It's got "spoilers" and a new bonnet.
Emirates Team New Zealand's AC72 catamaran had its first day on the water yesterday with the modifications that have kept it in the shed for the last few days.
With typical Kiwi humour, the changes were compared to Pimp My Ride, the US TV programme that takes a car in poor condition, soups it up and presents it in new paint, fittings and colours that often look best suited to, er, a pimp.
"We were going to paint flames on them," joked Team NZ boss Grant Dalton, gesturing at new black devices adorning the back of Aotearoa. In fact, they are not spoilers, which on cars force air currents down, aiding traction. The spoiler-like devices actually capture wind coming off the 40m wingsail.
"There is a bend in the flow (of the wind) because of the wing," said ETNZ technical director Nick Holroyd. "All we have done is to set up a pair of vanes which capture that flow more efficiently from the sail area. That can allow a certain amount of lift out of it and we can use that to drive the boat more."
The modification to the area forward of the wingsail allows the boat's bows to be pushed down slightly when travelling upwind, minimising lift.

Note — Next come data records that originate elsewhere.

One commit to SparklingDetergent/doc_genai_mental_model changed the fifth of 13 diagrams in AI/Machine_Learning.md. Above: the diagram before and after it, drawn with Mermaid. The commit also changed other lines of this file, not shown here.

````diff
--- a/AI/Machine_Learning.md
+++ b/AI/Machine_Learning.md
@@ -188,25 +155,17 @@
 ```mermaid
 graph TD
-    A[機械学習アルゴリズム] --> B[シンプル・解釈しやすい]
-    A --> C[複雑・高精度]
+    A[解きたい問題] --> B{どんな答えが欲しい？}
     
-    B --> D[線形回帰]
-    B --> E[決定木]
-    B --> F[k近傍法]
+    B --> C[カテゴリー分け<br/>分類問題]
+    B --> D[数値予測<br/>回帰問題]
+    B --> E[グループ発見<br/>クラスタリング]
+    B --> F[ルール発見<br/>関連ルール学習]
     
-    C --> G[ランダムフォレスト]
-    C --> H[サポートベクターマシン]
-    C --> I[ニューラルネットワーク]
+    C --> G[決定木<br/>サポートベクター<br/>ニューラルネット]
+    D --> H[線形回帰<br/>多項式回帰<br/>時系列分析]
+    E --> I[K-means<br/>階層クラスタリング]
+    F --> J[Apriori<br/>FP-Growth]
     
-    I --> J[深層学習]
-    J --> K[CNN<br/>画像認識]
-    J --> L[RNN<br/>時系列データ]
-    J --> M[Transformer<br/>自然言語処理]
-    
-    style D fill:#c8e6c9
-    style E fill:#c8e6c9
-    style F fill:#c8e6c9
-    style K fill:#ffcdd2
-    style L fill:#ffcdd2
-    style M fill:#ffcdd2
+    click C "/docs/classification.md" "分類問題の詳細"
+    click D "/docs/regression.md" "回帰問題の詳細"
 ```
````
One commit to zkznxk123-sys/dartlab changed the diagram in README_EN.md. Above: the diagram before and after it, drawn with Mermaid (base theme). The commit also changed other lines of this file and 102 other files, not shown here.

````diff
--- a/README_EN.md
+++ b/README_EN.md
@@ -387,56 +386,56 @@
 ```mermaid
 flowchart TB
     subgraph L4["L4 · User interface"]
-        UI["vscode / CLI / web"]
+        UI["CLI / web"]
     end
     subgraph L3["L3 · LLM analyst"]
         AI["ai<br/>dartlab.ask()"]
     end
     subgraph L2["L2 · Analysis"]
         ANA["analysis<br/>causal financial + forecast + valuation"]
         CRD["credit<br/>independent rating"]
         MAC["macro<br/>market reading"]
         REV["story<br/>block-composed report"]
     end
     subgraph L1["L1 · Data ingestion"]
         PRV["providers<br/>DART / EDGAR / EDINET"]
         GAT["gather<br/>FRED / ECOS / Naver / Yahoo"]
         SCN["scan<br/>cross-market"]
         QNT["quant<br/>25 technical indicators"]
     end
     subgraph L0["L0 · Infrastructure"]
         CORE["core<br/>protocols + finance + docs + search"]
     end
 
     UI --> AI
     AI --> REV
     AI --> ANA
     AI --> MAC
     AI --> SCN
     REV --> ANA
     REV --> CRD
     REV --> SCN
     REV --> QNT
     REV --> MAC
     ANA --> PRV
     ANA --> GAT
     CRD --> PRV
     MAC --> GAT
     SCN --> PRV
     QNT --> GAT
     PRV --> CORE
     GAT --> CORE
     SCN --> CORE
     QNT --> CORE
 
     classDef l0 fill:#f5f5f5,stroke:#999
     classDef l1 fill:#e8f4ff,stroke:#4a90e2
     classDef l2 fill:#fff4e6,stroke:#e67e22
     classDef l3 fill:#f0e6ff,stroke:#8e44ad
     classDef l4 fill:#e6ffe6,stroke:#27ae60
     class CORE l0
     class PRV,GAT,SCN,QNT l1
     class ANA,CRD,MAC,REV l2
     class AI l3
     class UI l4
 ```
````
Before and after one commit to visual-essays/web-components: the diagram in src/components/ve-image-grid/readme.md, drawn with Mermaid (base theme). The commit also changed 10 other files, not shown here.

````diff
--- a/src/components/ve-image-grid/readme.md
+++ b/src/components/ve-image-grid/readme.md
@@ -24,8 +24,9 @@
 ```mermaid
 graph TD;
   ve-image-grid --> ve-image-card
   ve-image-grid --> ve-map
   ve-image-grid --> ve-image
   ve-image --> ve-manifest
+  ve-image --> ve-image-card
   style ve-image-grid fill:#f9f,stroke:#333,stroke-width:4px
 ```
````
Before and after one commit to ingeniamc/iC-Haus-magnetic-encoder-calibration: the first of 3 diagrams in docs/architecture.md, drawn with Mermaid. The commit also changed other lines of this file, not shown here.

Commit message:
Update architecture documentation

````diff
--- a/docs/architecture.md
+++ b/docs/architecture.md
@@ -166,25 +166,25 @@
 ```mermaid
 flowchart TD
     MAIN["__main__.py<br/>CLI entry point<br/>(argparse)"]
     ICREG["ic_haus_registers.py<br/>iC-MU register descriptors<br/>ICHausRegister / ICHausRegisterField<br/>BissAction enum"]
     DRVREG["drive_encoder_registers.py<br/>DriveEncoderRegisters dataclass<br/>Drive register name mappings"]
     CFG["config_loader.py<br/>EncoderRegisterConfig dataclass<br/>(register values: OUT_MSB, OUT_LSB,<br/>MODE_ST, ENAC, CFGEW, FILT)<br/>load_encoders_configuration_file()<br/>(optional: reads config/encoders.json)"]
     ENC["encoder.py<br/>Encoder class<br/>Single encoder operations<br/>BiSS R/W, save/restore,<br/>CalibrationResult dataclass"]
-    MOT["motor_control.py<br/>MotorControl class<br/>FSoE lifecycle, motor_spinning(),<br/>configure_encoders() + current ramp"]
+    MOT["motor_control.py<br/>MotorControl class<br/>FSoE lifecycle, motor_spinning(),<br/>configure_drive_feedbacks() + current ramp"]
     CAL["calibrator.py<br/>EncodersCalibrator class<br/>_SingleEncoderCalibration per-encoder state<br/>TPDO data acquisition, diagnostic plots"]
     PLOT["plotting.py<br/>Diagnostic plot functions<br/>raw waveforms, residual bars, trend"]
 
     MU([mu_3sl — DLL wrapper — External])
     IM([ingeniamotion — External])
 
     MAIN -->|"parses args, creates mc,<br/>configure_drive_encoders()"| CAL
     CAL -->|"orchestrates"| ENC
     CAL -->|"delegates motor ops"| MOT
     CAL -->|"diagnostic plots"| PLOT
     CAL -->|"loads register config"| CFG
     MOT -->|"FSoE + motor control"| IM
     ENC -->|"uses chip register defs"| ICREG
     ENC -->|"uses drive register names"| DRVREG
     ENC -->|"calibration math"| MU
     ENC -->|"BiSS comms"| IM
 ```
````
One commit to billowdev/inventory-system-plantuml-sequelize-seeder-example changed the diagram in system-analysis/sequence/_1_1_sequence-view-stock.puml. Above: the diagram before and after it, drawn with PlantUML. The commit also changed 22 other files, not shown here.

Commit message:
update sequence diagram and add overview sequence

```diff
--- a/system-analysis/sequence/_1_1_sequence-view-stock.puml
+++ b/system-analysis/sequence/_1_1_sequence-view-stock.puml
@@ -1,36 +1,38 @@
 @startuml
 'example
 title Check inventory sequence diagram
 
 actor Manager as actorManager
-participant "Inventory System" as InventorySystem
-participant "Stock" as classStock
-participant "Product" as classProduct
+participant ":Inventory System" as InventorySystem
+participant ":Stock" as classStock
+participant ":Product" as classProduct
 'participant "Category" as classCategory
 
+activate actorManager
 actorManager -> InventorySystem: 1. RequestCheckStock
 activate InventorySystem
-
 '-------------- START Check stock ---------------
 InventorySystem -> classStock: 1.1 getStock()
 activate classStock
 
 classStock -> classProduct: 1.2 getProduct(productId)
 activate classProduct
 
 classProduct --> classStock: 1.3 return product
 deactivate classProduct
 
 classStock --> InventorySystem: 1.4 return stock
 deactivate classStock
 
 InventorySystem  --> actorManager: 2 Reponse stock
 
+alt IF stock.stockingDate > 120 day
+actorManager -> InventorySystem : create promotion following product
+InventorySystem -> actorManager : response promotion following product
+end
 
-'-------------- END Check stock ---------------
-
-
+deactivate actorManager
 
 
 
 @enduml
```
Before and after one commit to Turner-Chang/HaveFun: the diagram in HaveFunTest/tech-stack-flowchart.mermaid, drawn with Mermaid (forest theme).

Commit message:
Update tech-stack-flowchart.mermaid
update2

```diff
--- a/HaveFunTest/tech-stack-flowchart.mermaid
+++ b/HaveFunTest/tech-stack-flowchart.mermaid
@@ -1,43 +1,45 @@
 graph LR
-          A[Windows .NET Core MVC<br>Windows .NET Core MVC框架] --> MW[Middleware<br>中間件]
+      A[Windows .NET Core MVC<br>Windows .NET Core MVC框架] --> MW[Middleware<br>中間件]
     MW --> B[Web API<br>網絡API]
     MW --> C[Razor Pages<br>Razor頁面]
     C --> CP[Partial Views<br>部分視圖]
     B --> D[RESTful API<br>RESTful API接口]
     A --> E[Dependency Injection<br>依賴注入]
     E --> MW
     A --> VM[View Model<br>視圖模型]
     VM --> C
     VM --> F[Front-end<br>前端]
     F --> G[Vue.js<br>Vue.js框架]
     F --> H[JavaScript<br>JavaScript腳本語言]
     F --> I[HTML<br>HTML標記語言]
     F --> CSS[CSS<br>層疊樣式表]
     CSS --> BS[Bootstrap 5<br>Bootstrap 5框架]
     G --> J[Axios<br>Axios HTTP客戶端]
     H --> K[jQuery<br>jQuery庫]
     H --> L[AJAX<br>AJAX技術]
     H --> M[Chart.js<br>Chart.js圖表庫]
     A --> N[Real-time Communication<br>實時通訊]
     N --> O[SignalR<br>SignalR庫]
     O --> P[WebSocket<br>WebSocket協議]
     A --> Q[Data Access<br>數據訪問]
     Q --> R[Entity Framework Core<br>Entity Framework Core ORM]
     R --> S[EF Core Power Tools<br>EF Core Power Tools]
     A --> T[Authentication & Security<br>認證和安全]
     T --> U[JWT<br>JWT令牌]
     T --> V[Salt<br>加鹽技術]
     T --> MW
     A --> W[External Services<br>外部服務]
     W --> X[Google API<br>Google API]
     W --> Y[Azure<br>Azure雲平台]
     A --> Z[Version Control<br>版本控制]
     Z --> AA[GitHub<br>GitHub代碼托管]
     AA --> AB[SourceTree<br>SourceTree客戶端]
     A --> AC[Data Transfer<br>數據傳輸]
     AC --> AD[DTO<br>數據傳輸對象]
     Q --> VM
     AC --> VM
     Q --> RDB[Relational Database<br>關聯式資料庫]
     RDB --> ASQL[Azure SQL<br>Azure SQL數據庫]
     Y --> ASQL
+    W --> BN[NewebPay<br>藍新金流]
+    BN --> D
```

It also brings more performance out of the boat's jib.
The modifications are mostly directed at more upwind speed, adding to the suspicion that the battle upwind will be key in the coming finals match, which starts next Sunday (NZT).
There is only one upwind leg on the course but it takes almost 50 per cent of the race time (about 30 minutes) to complete. So superior performance on that leg can influence the result of the race - as Team NZ showed repeatedly against Luna Rossa in the Louis Vuitton finals.
The foredeck part of this aerodynamic adjustment is a copy of Oracle's set-up. "Yes, we saw Oracle with it about three weeks ago," said Holroyd. "They've copied enough off us over time so it's nice to get one back."